Tourists approach an iceberg on a raft in a harbor inlet in Greenland. Photos by Mike Peters/China Daily 

After a serene voyage highlighted by glaciers and whale sightings, Greenland's capital of Nuuk offers surprisingly civilized charms, Mike Peters discovers.

Somebody on this cruise ship has a gun.

He didn't sneak through the airport-style security at the ship's gangplank when we boarded.

He's part of the crew, a sort of game warden who was on this Arctic cruise ship's earlier leg, which passed through the polar-bear habitats of northern Norway.

His job in remote ports along the Arctic Circle is both to protect shore-going passengers from polar bears and vice-versa.

At this point of our cruise, which began aboard the Silversea Explorer at Reykjavik, Iceland, we have swept along Greenland's southern coast, where the odds of seeing a polar bear are very remote-especially in summer. The wildlife sightings that lure passengers to the rails are less fearsome: whales, reindeer and seals.

The ranger's gun is behind the bar.

This morning, after several days of stops at tiny villages and a Viking ruin, we've landed at Greenland's capital, Nuuk. The population is 16,000; since there are only 53,000 people in the whole country, it's a big city.

Our guide in the city is named Salik, but he really wants us to think of him as an average Joe.

"Life for me is like that of a city dweller anywhere," he insists.

In many ways, this picturesque city itself is eager to be typical of the modern world. There are grocery stores, offices and coffeehouses. The fine-dining restaurant, Sarfalik, starts its set-menu dinner with an amuse-bouche of foie gras with gooseberry and arugula leaf on a small lava rock.

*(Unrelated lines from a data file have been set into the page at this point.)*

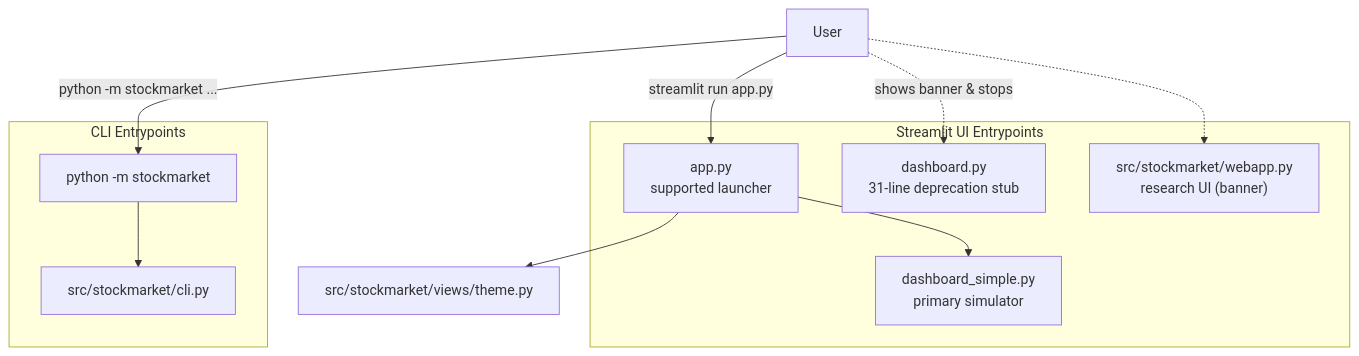
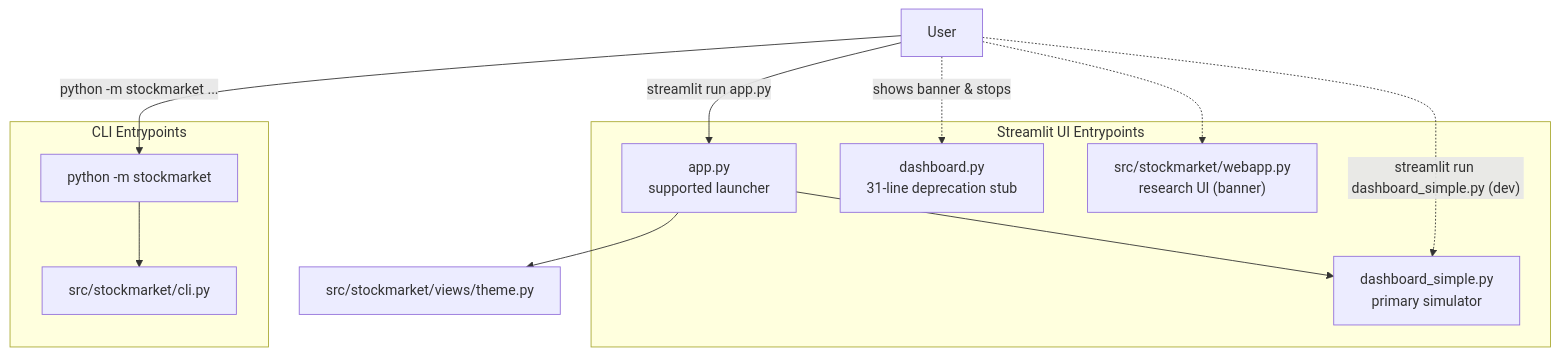
Before and after one commit to KatkarPankaj/Trading-strategy: the first of 9 diagrams in CODEBASE_DATAFLOW.md, drawn with Mermaid. The commit also changed other lines of this file and 2 other files, not shown here.

First line of the commit message:
docs: consolidate design and architecture content into CODEBASE_STRUCTURE and CODEBASE_DATAFLOW

````diff
--- a/CODEBASE_DATAFLOW.md
+++ b/CODEBASE_DATAFLOW.md
@@ -9,26 +13,27 @@
 ```mermaid
 flowchart TD
   User["User"]
 
   subgraph UI["Streamlit UI Entrypoints"]
     App["app.py\nsupported launcher"]
     Simple["dashboard_simple.py\nprimary simulator"]
     Legacy["dashboard.py\n31-line deprecation stub"]
     WebApp["src/stockmarket/webapp.py\nresearch UI (banner)"]
   end
 
   subgraph CLI["CLI Entrypoints"]
     Module["python -m stockmarket"]
     CliPy["src/stockmarket/cli.py"]
   end
 
   User -->|"streamlit run app.py"| App
   App --> Theme["src/stockmarket/views/theme.py"]
   App --> Simple
 
+  User -. "streamlit run dashboard_simple.py (dev)" .-> Simple
   User -. "shows banner & stops" .-> Legacy
   User -.-> WebApp
 
   User -->|"python -m stockmarket ..."| Module
   Module --> CliPy
 ```
````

However, the hunter-gatherer life of the native community is never far below the surface.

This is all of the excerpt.